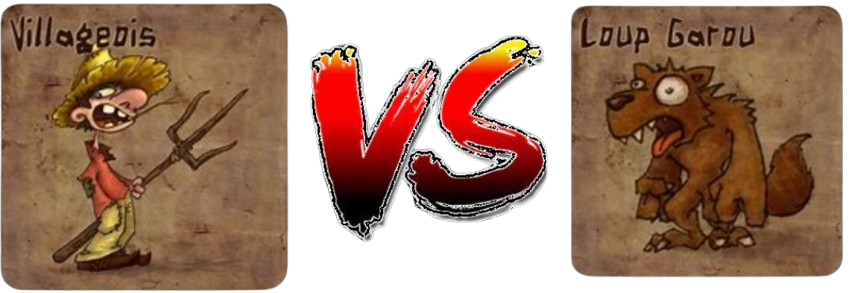
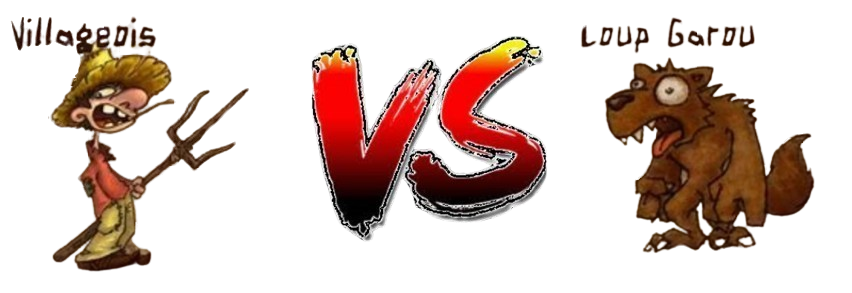
Correction image + fautes d'orthographes

diff --git a/src/app/carte/mock-cartes-list.ts b/src/app/carte/mock-cartes-list.ts
@@ -40,7 +40,7 @@ export const CARTES: Carte[] = [
         camps: CAMPS[0],
         typesPouvoir: [TYPESDEPOUVOIR[0]],
         imageLore:  "vovoLore.png",
-        description: "Chaque nuit à l'appel du meneur, elle a la capacité de voir clairement le rôle du joueur de son choix.",
+        description: "Chaque nuit à l'appel du meneur, elle a la capacité de voir clairement la carte d'un joueur de son choix.",
         typeDeCarte: TYPESDECARTES[0],
         nomDuBatiment: null,
         estActiver: true
@@ -54,7 +54,7 @@ export const CARTES: Carte[] = [
         typesPouvoir: [TYPESDEPOUVOIR[0], TYPESDEPOUVOIR[1], TYPESDEPOUVOIR[2]],
         imageLore:  "sosoLore.png",
         description: "Elle est réveillée par le meneur chaque nuit après les loups garous tant qu’elle a au moins une de ses deux potions. "+ 
-        "La potion de VIE qui peut lui permet de ressusciter la victime des loups garous y compris elle même, et la potion de MORT qui lui permet d’éliminer un joueur. " +
+        "La potion de vie qui peut lui permet de ressusciter la victime des loups garous y compris elle même, et la potion de mort qui lui permet d’éliminer un joueur. " +
         "Tant qu'elle a sa potion de vie, le meneur lui montre la victime des loups garous. "  +
         "Elle peut utiliser chaque potion une seule fois dans toute la partie, hormis cela, elle n'a pas d'autre restriction sur l'utilisation de ses potions. " ,
         
@@ -106,7 +106,7 @@ export const CARTES: Carte[] = [
         description: "Chaque nuit, le meneur le réveille avant les loups et lui demande de choisir une personne qui sera protégée contre la morsure des loups garous, " +
         "qui eux ne sauront pas que cette personne est protégée, et donc au petit matin la personne protégée sera vivante même si elle a été attaqué par les loups garous. " +
         "Le salvateur a le droit de se protéger lui-même. Il n’a pas le droit de protéger la même personne deux nuits de suite. " +
-        "S’il est amoureux, le salvateur n’est pas obligé de protéger son amoureux.",
+        "Si il est amoureux, le salvateur n’est pas obligé de protéger son amoureux.",
         typeDeCarte: TYPESDECARTES[0],
         nomDuBatiment: null,
         estActiver: true
@@ -134,9 +134,10 @@ export const CARTES: Carte[] = [
         camps: CAMPS[0],
         typesPouvoir: [TYPESDEPOUVOIR[2]],
         imageLore:  "corbeauLore.png",
-        description: "Chaque nuit, le corbeau est réveillé par le meneur, et il a la possibilité de faire circuler des rumeurs sur un joueur qu’il suspecte le plus d’être un loup garou. "+
-        "Le joueur médis, aura automatiquement deux votes contre lui lors du vote de la prochaine phase de jour. "+
-        "Le corbeau n’est pas obligé de médire quelqu’un, il peut refuser la proposition du meneur pour éviter d’handicaper un joueur.",
+        description: "Chaque nuit, le Corbeau est réveillé par le meneur, et il a la possibilité de faire circuler des rumeurs sur un joueur qu’il suspecte le plus d’être un loup garou. "+
+        "Le meneur dépose alors le marqueur «affiche anonyme» denavnt ce joueur, qui aura automatiquement deux voix de plus contre lui lors du vote de la prochaine phase de jour. "+
+        "Le Corbeau n’est pas obligé de médire quelqu’un, il peut refuser la proposition du meneur pour éviter d’handicaper un joueur. " + 
+        "Le Corbeau ne peut pas désigner un Vagabond",
         typeDeCarte: TYPESDECARTES[0],
         nomDuBatiment: null,
         estActiver: true
@@ -150,7 +151,8 @@ export const CARTES: Carte[] = [
         typesPouvoir: [TYPESDEPOUVOIR[0], TYPESDEPOUVOIR[1], TYPESDEPOUVOIR[2], TYPESDEPOUVOIR[4]],
         imageLore:  "pyromaneLore.png",
         description: "À l'appel de son rôle, une seule fois dans la partie, il peut mettre le feu à un bâtiment ce qui aura pour effet de le détruire définitivement. "+
-        "Si le propriétaire du bâtiment est la victime des loups-garous alors celui-ci est épargné, de plus le premier loup-garou à droite de la victime est éliminé.",
+        "Le meneur posera alors le marqueur «feu» sur le bâtiment. Son ex-occupant n'est pas éliminé du jeu mais il devient un vagabond. " +
+        "Si le propriétaire du bâtiment est la victime des loups-garous cette nuit là, alors celui-ci est épargné, de plus le premier loup-garou à droite de la victime est éliminé.",
         typeDeCarte: TYPESDECARTES[0],
         nomDuBatiment: null,
         estActiver: true
@@ -277,7 +279,7 @@ export const CARTES: Carte[] = [
         id: 19,
         nom: "Le Barbier",
         illustration: "barbier.png",
-        imageCarte:  "echoppe du barbier.png",
+        imageCarte:  "echoppe_du_barbier.png",
         camps: null,
         typesPouvoir: [TYPESDEPOUVOIR[2]],
         imageLore:  "barbierLore.png",
@@ -297,7 +299,7 @@ export const CARTES: Carte[] = [
         typesPouvoir: [TYPESDEPOUVOIR[0]],
         imageLore:  "confesseurLore.png",
         description: "N'importe quand durant la journée, même après la désignation par vote du joueur éliminé, "+
-        "le Confesseur désigne un joueur qui a l'obligation immédiate de lui dire à l'écart et discrètement si il s'est réveillé durant la nuit précédente.",
+        "le Confesseur désigne un joueur qui a l'obligation immédiate de lui dire à l'écart et discrètement s'il s'est réveillé durant la nuit précédente.",
         typeDeCarte: TYPESDECARTES[2],
         nomDuBatiment: "L'église",
         estActiver: true

diff --git a/src/app/regles/regles.component.html b/src/app/regles/regles.component.html
@@ -3,11 +3,13 @@
     <div class="card horizontal">
         <div class="card-stacked">
             <div class="card-content" >
-                <h2>But du jeu</h2>
+                <h2>C'est quoi ?</h2>
                 <p >
-                    Le jeu de société les loups garous de Thiercelieux fait s'affronter deux camps : <a href="camps/1" class="link"> les villageois</a> 
-                    et <a href="camps/2" class="link"> les loups-garous</a>.
+                    Les loups-garous de Thiercelieux est un jeu à rôle, à objectif secret et d'ambiance opposant deux camps : <a href="camps/1" class="link"> les villageois</a>  et <a href="camps/2" class="link"> les loups-garous</a>. 
+                    Ainsi, le jour, tout semble parfaitement normal dans ce petit village reculé, mais la nuit, certains des villageois se transforment, sous la clarté de la lune,
+                     en loups-garous, et s'en vont dévorer leurs camarades villageois. Chaque joueur possède un rôle secret dont il prend connaissance au début de la partie. 
                     La condition de victoire des villageois est d'éliminer tous les loups-garous, qui eux, pour gagner doivent éliminer tous les villageois.
+                    C'est tout un camp qui remporte la victoire, et non pas seulement les vivants, n'hésitez donc pas à vous sacrifier!
                     </p>
 
                 <br>
@@ -19,7 +21,7 @@
                 <p>
                     Une partie se déroule avec une alternance entre une phase de nuit et une phase de jour. Au début de chaque nuit, le meneur demande à tous les joueurs de fermer les yeux.
                     Puis il demande aux personnages nocturnes de les rouvrir (de se réveiller) à tour de rôle pour utiliser leur pouvoir.
-                    Ainsi chaque nuit, les loups-garous dévorent un villageois tandis des villageois ayant des pouvoirs spécials qu'on appelle «villageois spéciaux» 
+                    Ainsi chaque nuit, les loups-garous dévorent un villageois tandis que certains villageois ayant des pouvoirs spécials qu'on appelle «villageois spéciaux» 
                     se réveillent afin de mettre en déroute les loups-garous.
                     Lorsque tous les rôles nocturnes ont été appelés, le meneur demande à tous les joueurs d'ouvrir les yeux (le village se réveille).
                     

diff --git a/src/app/carte/mock-typesDePouvoirs-list.ts b/src/app/carte/mock-typesDePouvoirs-list.ts
@@ -43,8 +43,8 @@ export const TYPESDEPOUVOIR: typesDePouvoirs[] = [
         id: 5,
         nom: "Affaiblissement",
         illustration:  "malediction.webp",
-        description: "Le type de pouvoir affaiblissement désigne tout les pouvoirs qui rendent inuitilisable de manière temporairement ou définitivement " +
-        "le pouvoir d'un joueur ou bien de l'empêcher de voter",
+        description: "Le type de pouvoir affaiblissement désigne tout les pouvoirs qui rendent inutilisable de manière temporairement ou définitivement " +
+        "le pouvoir d'un joueur ou bien qui l'empêche de voter",
         nomMembre: "ensorceleurs",
         determinant: "d'"
     },
@@ -52,7 +52,7 @@ export const TYPESDEPOUVOIR: typesDePouvoirs[] = [
         id: 6,
         nom: "Immunité",
         illustration:  "immuniter.jpeg",
-        description: "Le type de pouvoir immunité désigne tout les pouvoirs qui permettent d'être immuniser à un pouvoir spécial.",
+        description: "Le type de pouvoir immunité désigne tout les pouvoirs qui permettent d'être immunisé à un pouvoir spécial.",
         nomMembre: "immunisés",
         determinant: "d'"
     }

diff --git a/src/app/carte/mock-typesDeCartes-list.ts b/src/app/carte/mock-typesDeCartes-list.ts
@@ -24,8 +24,8 @@ export const TYPESDECARTES: typesDeCartes[] = [
         id: 3,
         nom: "Bâtiment",
         illustration:  "batiments.jpeg",
-        description: "En plus de leur identité secrète, les habitants peuvent recevoir un bâtiment qui leur donne une identité publique. " +
-        "Un pouvoir supplémentaire associé à leur bâtiment est utilisable par ces habitants. " +
+        description: "En plus de leur identité secrète, les habitants reçoivent un jeton qui leur donne une identité publique. " +
+        "Un pouvoir supplémentaire associé à leurs bâtiments est utilisable par ces habitants. " +
         "Contrairement aux cartes personnages, les cartes bâtiments sont disposés face visibles à la vue de tous mais sont cumulables avec une carte personnage et une carte fonction. "+
         "Le but de ces joueurs ayant une carte bâtiment restent celles de leurs cartes personnages mais ils disposent maintenant d'un pouvoir plus grand pour y parvenir."
     }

→ WORK TO BE COMPLETED
Each line from the start of the listing above through the line with "voir clairement le" is what to output, exactly as written and without pictures.

→ SOLUTION TO THIS PROBLEM
Correction image + fautes d'orthographes

diff --git a/src/app/carte/mock-cartes-list.ts b/src/app/carte/mock-cartes-list.ts
@@ -40,7 +40,7 @@ export const CARTES: Carte[] = [
         camps: CAMPS[0],
         typesPouvoir: [TYPESDEPOUVOIR[0]],
         imageLore:  "vovoLore.png",
-        description: "Chaque nuit à l'appel du meneur, elle a la capacité de voir clairement le rôle du joueur de son choix.",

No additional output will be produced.